This will answer the following three questions: what do I think the perception of distance learning will be in the future, how will I be a proponent for improving societal perceptions of distance learning, and how will I be a positive force for continuous improvement in the field of distance learning. Love it or hate it, distance learning is here to stay. Out of necessity, organizations and educational institutions have had to improve their virtual learning and work environments since 2020 in response to the social distancing practices that suddenly pushed learning to online environments. I don’t feel that I need to be a proponent of proving the worth of distance learning. The worth of distance learning has proven itself to be worth the bottom line of companies and educational institutions. In order to be a positive force in the improvement of distance learning, I will follow research-based best practices for creating design moving forward.
The perceptions of distance learning in the future

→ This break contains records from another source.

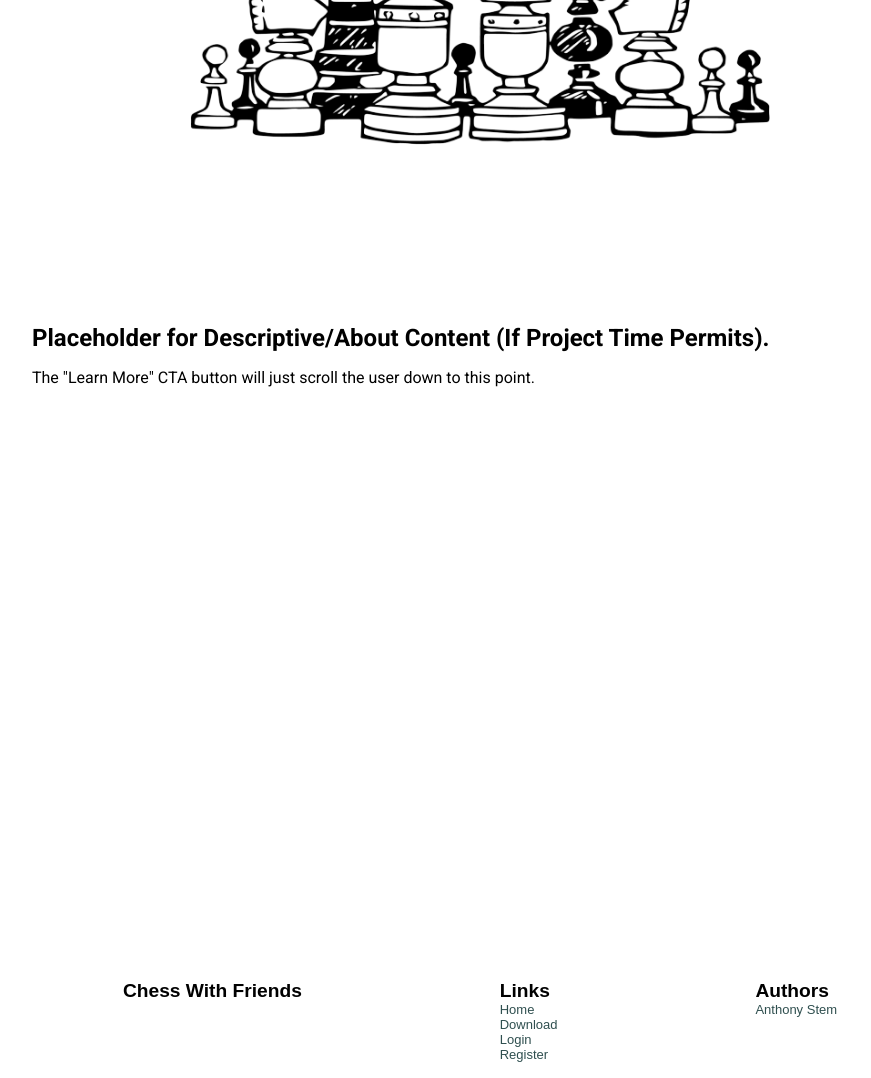
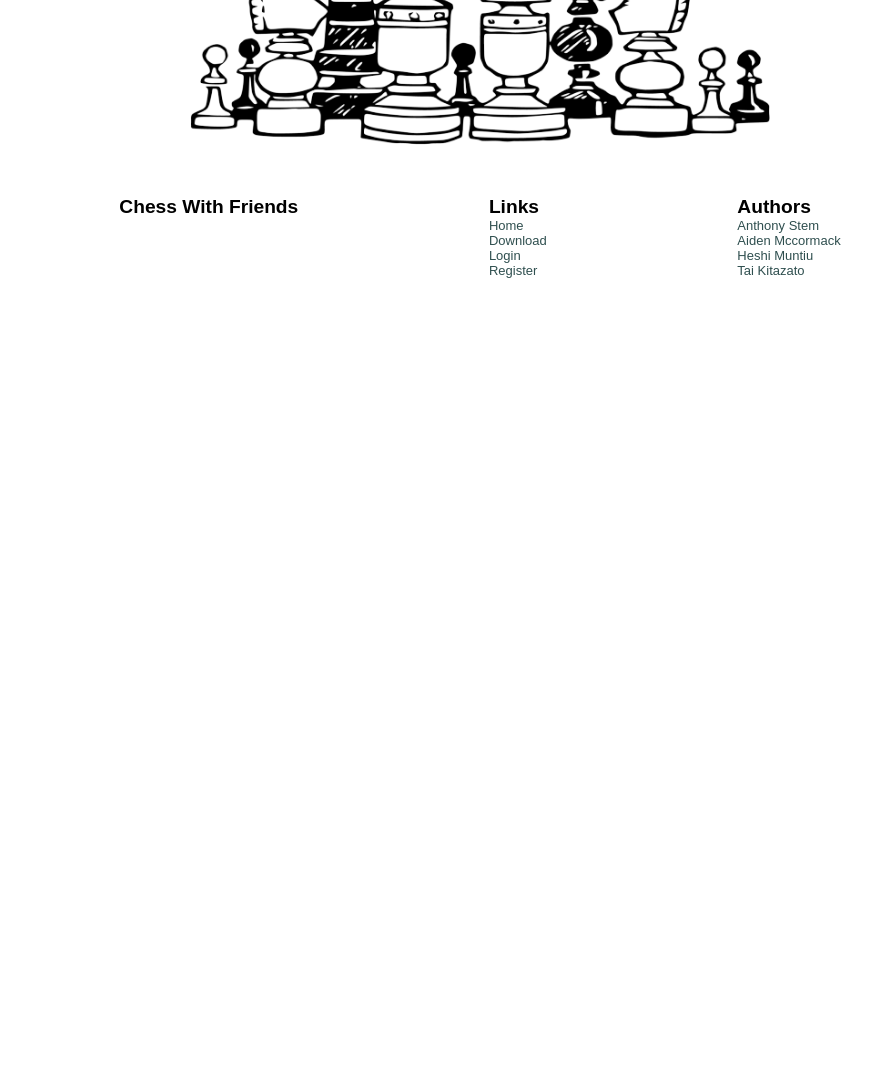
Before and after one commit to anthonystem/Chess-With-Friends, a PHP site: page /index.php in a window 1280 px wide. Shown: the part 636-1714 px from the top of the page, without its empty margins (160-1031 px from the left). After the commit the page ends 914 px from the top, so only its background shows below. Run offline with PHP 8.4, Linux system fonts and the light colour scheme; some libraries are stand-ins or nearby versions.

Commit message:
Removed empty space on landing and added rest of authors to footer.

```diff
--- a/css/styles.css
+++ b/css/styles.css
@@ -607,7 +607,7 @@
     display: grid;
     grid-auto-flow: row;
     gap: 1rem;
-    padding: 1rem;
+    padding: 2rem 1rem 2rem 1rem;
     background-color: white;
 }
 
--- a/footer.php
+++ b/footer.php
@@ -20,5 +20,8 @@
     <section class="footer-section">
         <h2>Authors</h2>
         <p>Anthony Stem</p>
+        <p>Aiden Mccormack</p>
+        <p>Heshi Muntiu</p>
+        <p>Tai Kitazato</p>
     </section>
 </footer>
--- a/index.php
+++ b/index.php
@@ -13,11 +13,6 @@
                     </nav>
                 </section>
             </div>
-
-            <section class="about" id="about">
-                <h2>Placeholder for Descriptive/About Content (If Project Time Permits).</h2>
-                <p>The "Learn More" CTA button will just scroll the user down to this point.</p>
-            </section>
         </main>
 
         <?php
```
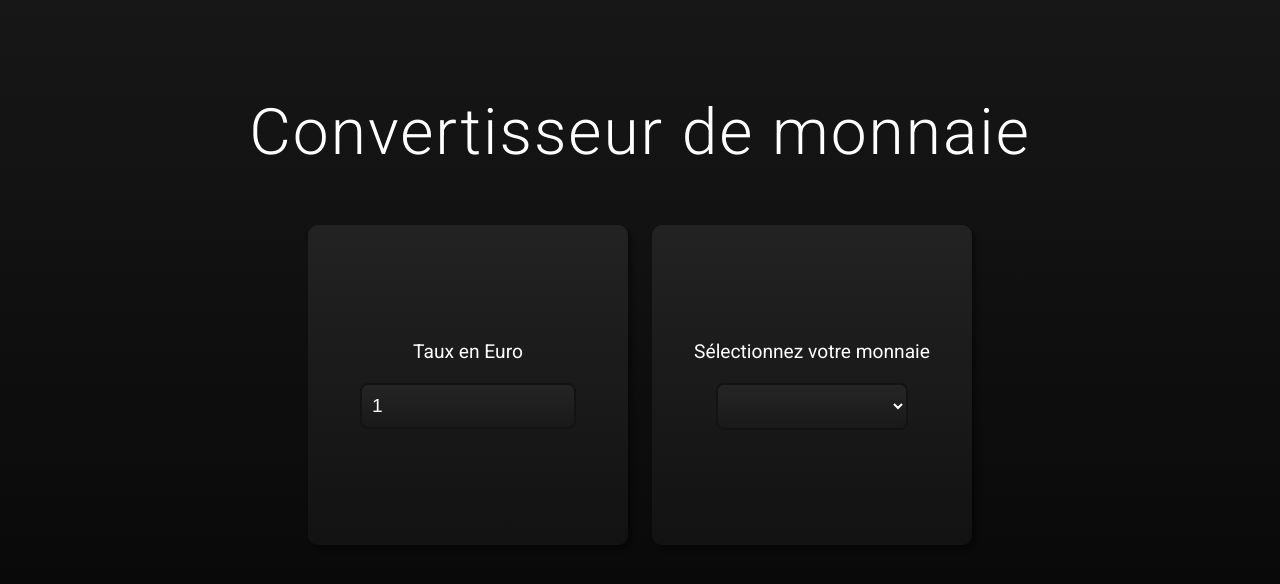
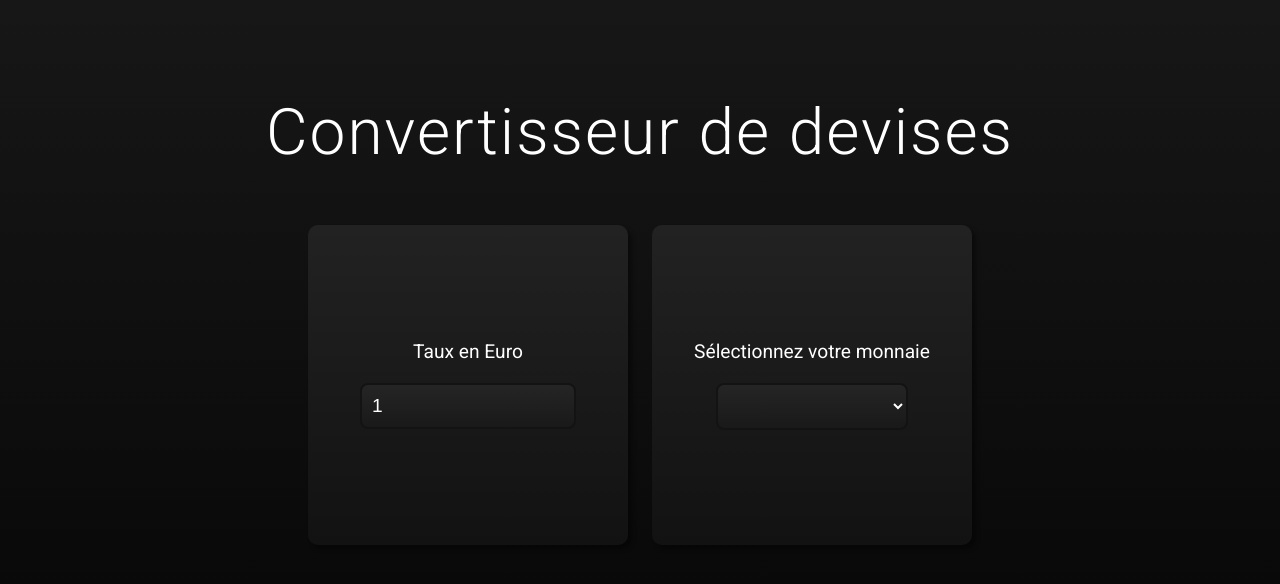
Before and after one commit to ValentinBnmr/Convertisseur-de-monnaie-JS, a plain HTML site: page index.html in a window 1280 px wide. Drawn offline with nearby package versions, Linux system fonts and the light colour scheme; no server answers.

Commit message:
Changement titre (correction)

```diff
--- a/index.html
+++ b/index.html
@@ -9,7 +9,7 @@
     <title>Convertisseur de monnaie</title>
 </head>
 <body>
-    <h1>Convertisseur de monnaie</h1>
+    <h1>Convertisseur de devises</h1>
 
     <div class="container-box">
         <div class="box b1">
```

Love it or hate it, distance learning is a permanent fixture in learning environments at work and in educational institutions. Because of the COVID 19 Pandemic beginning in 2020, society was hastily immersed into a virtual work and learning world. Elementary, middle school, and junior high, universities, and work settings had to quickly adapt to using video conferencing and learning software. Many teachers and learning professionals were not adequately trained to provide online instruction using these tools. Also, many learning professionals, students, and employees had a difficult time with the sudden shift to a virtual environment. Motivation, focus, accountability, and peer-to-peer connection were initially lacking in many of the learning environments at the start of the pandemic.
Over the last two years, learning professionals and educational institutions have evolved with the need for online instruction. Now, at the time of this article, universities and work learning environments have adapted more hybrid or blended learning approaches. Teachers and trainers have had to become more comfortable and proficient at engaging learners online. This means that they have had to become more tech-savvy and creative with software and authoring tools. The proliferation of information and communications technology requires a variety of additional teaching skills and competencies that have to be developed by learning professionals over and above subject matter knowledge, in order to be effective and efficient (Naidu, 2014). The traditional routine of instruction consisting of lecture, papers, tests, and quizzes are not sufficient for engagement in a virtual environment. Effective instruction requires instructors to not be just subject matter experts but also facilitators and mentors (Walden). Instructors need to be skilled at facilitating achromous discussion. This involves posting engaging questions relevant to the content, while also monitoring and responding to posts made by students. As a mentor, instructors need to vigilant foster an online community by assigning group work and encouraging communication among students (Walden).
Distance learning has and will continue to be tolerated by some and more accepted by others. Newer generations feel more at home in virtual work and learning environments. This new generation of learners will not see the distinction between brick-and-mortar and online/distance learning the way older generations see it. Work environments typically have a curriculum that is hybrid in nature, offering both online and in-person, synchronous, and asynchronous instruction. As time lapses from when virtual learning and telework environments did not exist, newer generations of students and employees will see distance virtual learning/work environments as normal. Online learning will continue to become more normal over time. Some will prefer face-to-face instruction, and some will prefer online instruction.
I don’t feel that I need to be a proponent of distance learning to prove its worth. Even before the pandemic, companies have been recognizing the benefits of virtual training and education over the last two years. Online learning can be cheaper, more adaptable, more flexible, and can reach a wider audience (Morrison et al., 2019). More and more companies are now using learning management systems and are hiring instructional designers. There is a wide market for people who are trying to juggle family and work responsibilities and need online education options. Although I don’t intend to necessarily work as an instructional designer full-time any time soon, I will make sure to highlight my master of instructional design and use the theory and experience therein to improve instruction in my current work with the Veterans Administration. I will utilize information from the works of Piskurich (2015), Mayer (2022), Simonson (2019), and others from the field of instructional design.
Mayer, R. E., & Fiorella, L. (2022). The Cambridge Handbook of Multimedia Learning. Cambridge University Press.
Naidu, S. (2014). Looking back, looking forward: the invention and reinvention of distance education. Distance Education, 35(3), 263-270.
Morrison, G. R., Ross, S., Morrison, J. R., & Kalman, H. K. (2019). Designing effective instruction. Wiley.
Piskurich, G. M. (2015). Rapid instructional design: Learning Id fast and right, 3rd edition. John Wiley & Sons.
Simonson, M., Zvacek, S., & Smaldino, S. (2019). Teaching and learning at a distance: Foundations of distance education (7th ed.) Information Age Publishing.
Walden University, LLC. (Producer). (n.d.). Distance education: The next generation [Video file]. Retrieved from https://class.waldenu.edu